I do hope I’m proved wrong but my over-riding impression after watching Spurs snatch a draw against Arsenal at White Hart Lane with Jermaine Jenas’ late equaliser is that Dimitar Berbatov will not be there next year. He has brought a class to Spurs that has been missing for some considerable time, he has lifted the team as Jurgen Klinsmann did all those years ago but ultimately the short-comings of those around him will lead to his departure.
Throughout the game and over the past number of matches there has been evidence for all to see that Berbatov is a player who is so frustrated.
Frustrated at the lack of support through the team’s style of play where he so often, even at home, is the lone striker.
Frustrated at the inability of the other players to provide a pass that will create a meaningful chance for him to strike on goal.
Frustrated at other players not reading the game and moving into space to receive a forward pass.
Frustrated at the lack of support as he chases across the field trying to close defenders down and then discovers that there’s no-one backing him up.
Frustrated with his own play that he hasn’t been able to get away from the three defenders marking him. When a defender takes the ball from him he does a jump of frustration or looks to the sky in annoyance. Opposition players know that Spurs play so deep that they can isolate Berbatov and limit his contribution.
Frustrated at refereeing decisions which go against him.
I’m not suggesting that Berbatov is playing to get away or that he’s not giving his all throughout a game. He created the opportunity for the first goal when winning the corner and he celebrated both goals with the same enthusiasm as everyone else but it’s been a long season and the lack of success and the disappointments of the last few weeks are clearly getting to him.
A telling image from the final moments of the game - with Spurs again looking unlikely to get any reward for their efforts - was Robinson wanting to take a free kick on the edge of his penalty area and desperately trying to attract Berbatov’s attention. Berbatov was just walking slowly forward, head down not looking to see what was happening - it was if he felt he had done all that he could on the day and had nothing left to give.
Of course, Berbatov can’t just announce that he’s going as Klinsmann did in 1995 but if a top club makes it known that they’re interested and offers a big transfer fee what chance have Spurs of keeping him? If an offer comes where the player will have the opportunity to play at the highest level in the Champions League, with the opportunity to play alongside other top class players, with the chance to win silverware and with a big salary on offer – he can’t be blamed for looking enviously in their direction.

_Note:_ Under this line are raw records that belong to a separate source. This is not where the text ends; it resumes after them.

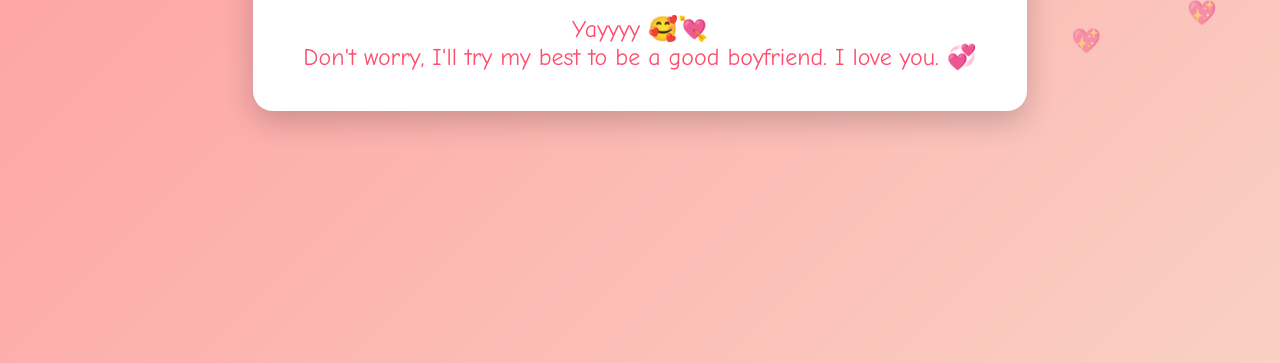
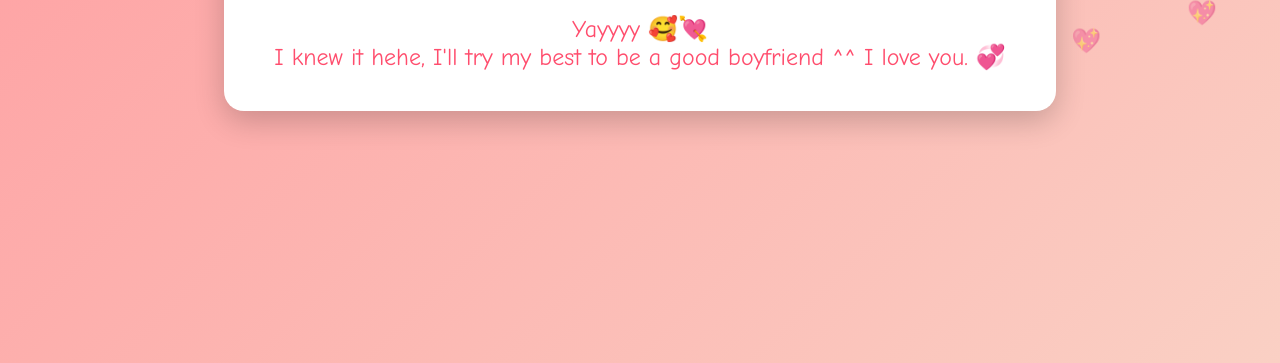
Before and after one commit to namntq04/pleasereadme, a plain HTML site: page index.html in a window 1280 px wide. Both pictures are taken after a click on the button "Yes 💖". Shown: the part 437-800 px from the top of the page. Drawn offline with Linux system fonts and the light colour scheme.

Commit message:
Update index.html

```diff
--- a/index.html
+++ b/index.html
@@ -136,7 +136,7 @@
     });
 
     yesBtn.addEventListener("click", () => {
-      message.innerHTML = "Yayyyy 🥰💘<br>Don't worry, I'll try my best to be a good boyfriend. I love you. 💞";
+      message.innerHTML = "Yayyyy 🥰💘<br>I knew it hehe, I'll try my best to be a good boyfriend ^^ I love you. 💞";
       noBtn.style.display = "none";
       yesBtn.style.transform = "scale(1.3)";
       startHeartRain();
```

What can Tottenham offer against that? Possible UEFA Cup competition and there’s no guarantee that that will be achieved and then more of the same just like this year. It was Spurs’ inability to provide European football that gave Klinsmann the opportunity to move on and it could happen again with Berbatov. The next four games will have such a significant bearing on Tottenham’s and Berbatov’s future.
As I said at the start I do hope I’m wrong – Spurs need Berbatov next season, not money in the bank or to spend on lesser players. Remember we replaced Jurgen Klinsmann with Chris Armstrong and Teddy Sheringham was unimpressed. Berbatov would be equally difficult to replace. Spurs’ future depends on keeping their best players and adding to the quality in order to make improvements year on year. It will be another long summer in the transfer market.